We got up Christmas morning feeling a little less invaded and made french toast! Our loose plan had been to go to a pool for the day, but it wasn’t a very nice day (only about 18 celcius 🙂 ), so we decided to try to wait for another day. We celebrated all together with MEAT for supper. Sadly, Mike was ill that night, so we didn’t go swimming the next day, and we delayed til the next day our private special meal to make us feel less homesick: perogies! YUM! They were wonderful.IMG_8399

By now you are surely getting the feeling that our celebrations were mostly about food. You are right.

New Years Eve we went back to our friends’ house (now it becomes important to know that he is Dutch). We made olliebollen, which I often make with my mom at New Years. YAY! We also reprised the bread dough and made a kind of braided pizza bread.

We are making some great friends, Godfrey & Hope. They live about 5 minutes away from the base. Godfrey runs the finance/administration office for YWAM. Hope runs a ministry with prostitutes. We are taking kinyarwanda lessons with Hope. They invited us to go out with them in the evening for a meal and bowling. We hopped on motos (its a good way to travel quickly without breaking the bank), and felt like a moto-gang as we went to the Chinese restaurant. We walked around back to the beautiful garden restaurant, and saw that the place was almost empty. “Do you have reservations?” they asked. We almost laughed, seeing all the empty tables. “We’re full,” they told us. hmmm… OK. So, we tried to regroup. None of us go out very much, so it was hard to come up with another place to go. We wondered, considered, and Hope volunteered that she knew of a Mexican place – we thought we could try it. So, we recruited 4 more motos, and our little moto gang travelled to the Mexican place. CLOSED.

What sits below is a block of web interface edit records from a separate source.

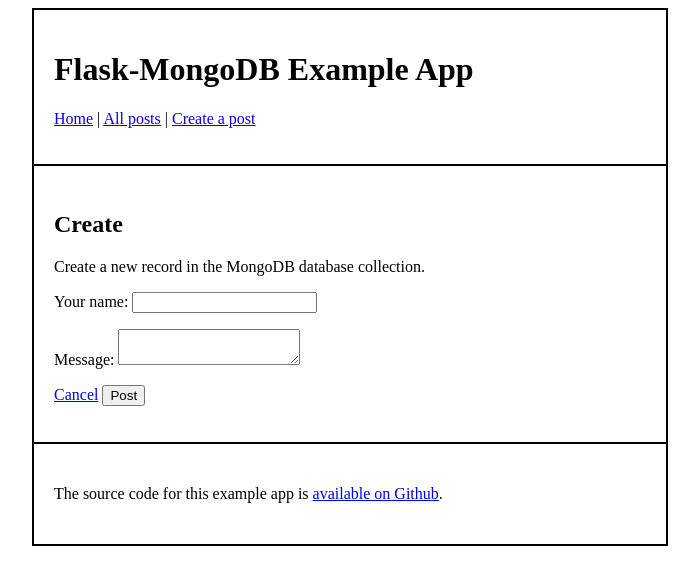
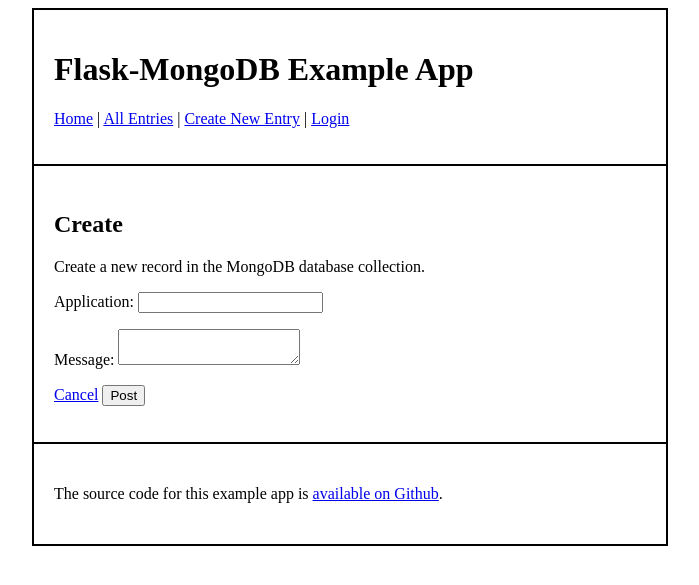
Before and after one commit to ShreyaJakharC/webApp, a Flask app: page /create in a window 1280 px wide. Shown: the top 585 px of the page, without its empty margins (290-989 px from the left). Run offline with Flask 2, Linux system fonts and the light colour scheme; parts of the project's set-up code (start-up, migrations or seed data) failed here and were passed over.

Commit message:
Push Change 1

```diff
--- a/app.py
+++ b/app.py
@@ -7,6 +7,7 @@ import datetime
 from bson.objectid import ObjectId
 import os
 import subprocess
+import flask_login
 
 # instantiate the app
 app = Flask(__name__)
@@ -27,13 +28,17 @@ connection = pymongo.MongoClient(config['MONGO_HOST'], 27017,
                                 password=config['MONGO_PASSWORD'],
                                 authSource=config['MONGO_DBNAME'])
 db = connection[config['MONGO_DBNAME']] # store a reference to the database
+db_1 = connection[config['MONGO_DBNAME']] # store a reference to the database
 '''
 url = "mongodb+srv://sc8941:<Happyuion>@databasewebapp.h90wse9.mongodb.net/?retryWrites=true&w=majority"
 connection = pymongo.MongoClient(url)
 db = connection[config['sc8941']]
 '''
+
+login_manager = flask_login.LoginManager()
+login_manager.init_app(app)
+
 # set up the routes
-
 @app.route('/')
 def home():
     """
@@ -60,6 +65,101 @@ def create():
     """
     return render_template('create.html') # render the create template
 
+@app.route('/create')
+def login():
+    """
+    Route for GET requests to the create page.
+    Displays a form users can fill out to create a new document.
+    """
+    return render_template('login.html') # render the create template
+
+
+@app.route('/create', methods=['POST'])
+def create_login():
+    """
+    Route for POST requests to the create page.
+    Accepts the form submission data for a new document and saves the document to the database.
+    """
+    name = request.form['femail']
+    password_l = request.form['floginpassword']
+
+
+    # create a new document with the data the user entered
+    doc = {
+        "email": name,
+        "password": password_l,
+        "created_at": datetime.datetime.utcnow()
+    }
+    db_1.exampleapp.insert_one(doc) # insert a new document
+
+    return #Take in to all the information in the database.
+
+
+class User(flask_login.UserMixin):
+    pass
+
+@login_manager.user_loader
+def user_loader(email):
+    if email not in db_1:
+        return
+
+    user = User()
+    user.id = email
+    return user
+
+
+@login_manager.request_loader
+def request_loader(request):
+    email = request.form.get('email')
+    if email not in db_1:
+        return
+
+    user = User()
+    user.id = email
+    return user
+
+
+@app.route('/login', methods=['GET', 'POST'])
+def login():
+    if flask.request.method == 'GET':
+        return '''
+               <form action='login' method='POST'>
+                <input type='text' name='email' id='email' placeholder='email'/>
+                <input type='password' name='password' id='password' placeholder='password'/>
+                <input type='submit' name='submit'/>
+               </form>
+               '''
+
+    email = flask.request.form['email']
+    if email in db_1 and flask.request.form['password'] == db_1[email]['password']:
+        user = User()
+        user.id = email
+        flask_login.login_user(user)
+        return flask.redirect(flask.url_for('protected'))
+
+    return 'Bad login'
+
+@app.route('/protected')
+@flask_login.login_required
+def protected():
+    return 'Logged in as: ' + flask_login.current_user.id
+
+@app.route('/logout')
+def logout():
+    flask_login.logout_user()
+    return 'Logged out'
+
+@login_manager.unauthorized_handler
+def unauthorized_handler():
+    return 'Unauthorized', 401
+
+
+
+
+
+
+
+
 
 @app.route('/create', methods=['POST'])
 def create_post():
@@ -67,7 +167,7 @@ def create_post():
     Route for POST requests to the create page.
     Accepts the form submission data for a new document and saves the document to the database.
     """
-    name = request.form['fname']
+    name = request.form['fapplication']
     message = request.form['fmessage']
 
 
@@ -98,8 +198,11 @@ def edit_post(mongoid):
     Route for POST requests to the edit page.
     Accepts the form submission data for the specified document and updates the document in the database.
     """
-    name = request.form['fname']
+    name = request.form['fapplication']
+
+
     message = request.form['fmessage']
+
 
     doc = {
         # "_id": ObjectId(mongoid),
@@ -124,6 +227,10 @@ def delete(mongoid):
     """
     db.exampleapp.delete_one({"_id": ObjectId(mongoid)})
     return redirect(url_for('read')) # tell the web browser to make a request for the /read route.
+
+
+
+\
 
 @app.route('/webhook', methods=['POST'])
 def webhook():
--- a/templates/base.html
+++ b/templates/base.html
@@ -13,8 +13,9 @@
         <h1>Flask-MongoDB Example App</h1>
         <p>
           <a href="{{ url_for('home')}}">Home</a> |
-          <a href="{{ url_for('read')}}">All posts</a> |
-          <a href="{{ url_for('create')}}">Create a post</a>
+          <a href="{{ url_for('read')}}">All Entries</a> |
+          <a href="{{ url_for('create')}}">Create New Entry</a> |
+          <a href="{{ url_for('login')}}">Login</a>
         </p>
       </header>
       <main>{% block container %} {% endblock %}</main>
--- a/templates/create.html
+++ b/templates/create.html
@@ -2,7 +2,8 @@
 <h2>Create</h2>
 <p>Create a new record in the MongoDB database collection.</p>
 <form method="POST" action="{{ url_for('create_post') }}">
-  <p>Your name: <input type="text" id="fname" name="fname" /><br /></p>
+  <p>Application: <input type="text" id="fapplication" name="fapplication" /><br /></p>
+
   <p>
     Message:
     <textarea type="text" id="fmessage" name="fmessage"></textarea>
--- a/templates/edit.html
+++ b/templates/edit.html
@@ -3,8 +3,8 @@
 <p>Edit a record in the MongoDB database collection.</p>
 <form method="POST" action="{{ url_for('edit_post', mongoid=mongoid) }}">
   <p>
-    Your name:
-    <input type="text" id="fname" name="fname" value="{{doc.name}}" /><br />
+    Application:
+    <input type="text" id="fapplication" name="fapplication" value="{{doc.application}}" /><br />
   </p>
   <p>
     Message:
--- a/templates/read.html
+++ b/templates/read.html
@@ -8,7 +8,7 @@
     <div>
         <hr class="solid">
         <p class="post">
-            Posted by {{doc.name}} at {{ doc.created_at.strftime("%H:%M on %d %B %Y") }}
+            Posted by {{doc.application}} at {{ doc.created_at.strftime("%H:%M on %d %B %Y") }}
             </br>
             <a href="{{ url_for('edit',mongoid=doc._id)}}">Edit</a> | <a href="{{ url_for('delete',mongoid=doc._id)}}">Delete</a>
             </br>
```
Also changed, not shown: templates/login.html (added, +8 -0 lines), 1 other file.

We couldn’t believe it – strike 2. We dithered for a bit, didn’t want to go backwards, and finally decided to just go to the place we were planning to bowl at: apparently there was a small cafe there. Motos again. When we pulled up to the place, some guys were handing out flyers: for a New Year’s party, that apparently went until 4 am. Well, we weren’t really looking for a party, but no one else was there, so we decided that if we were at a place we could get food, we would stay. So then a mzungu came along and explained to us: “They are all busy getting ready for the party later.” Apparently, the party starts at 4 am. Its the after-party that everyone comes to when all the other parties close. Last year there were 1500 people!!!! We couldn’t believe that. “So… can we get some food anyway?” Sure (he told us, disappointed that we weren’t really excited abouyt partying until noon the next day). So by 10 pm, we finally got to eat. It wasn’t the amazing Chinese we had originally been planning on, but burgers were still a nice treat.

Then bowling! Theres not much in the way of recreation available, so this is very exciting. Godfrey, who had never bowled before, left us all in the dust.

And we took motos one more time on the way home!

All in all, our celebrations were pretty low key, a little disappointing, but we did get to hang out with some good friends and have a some rest before the big plunge. We had great communication from people at home and even got one of our Christmas packages!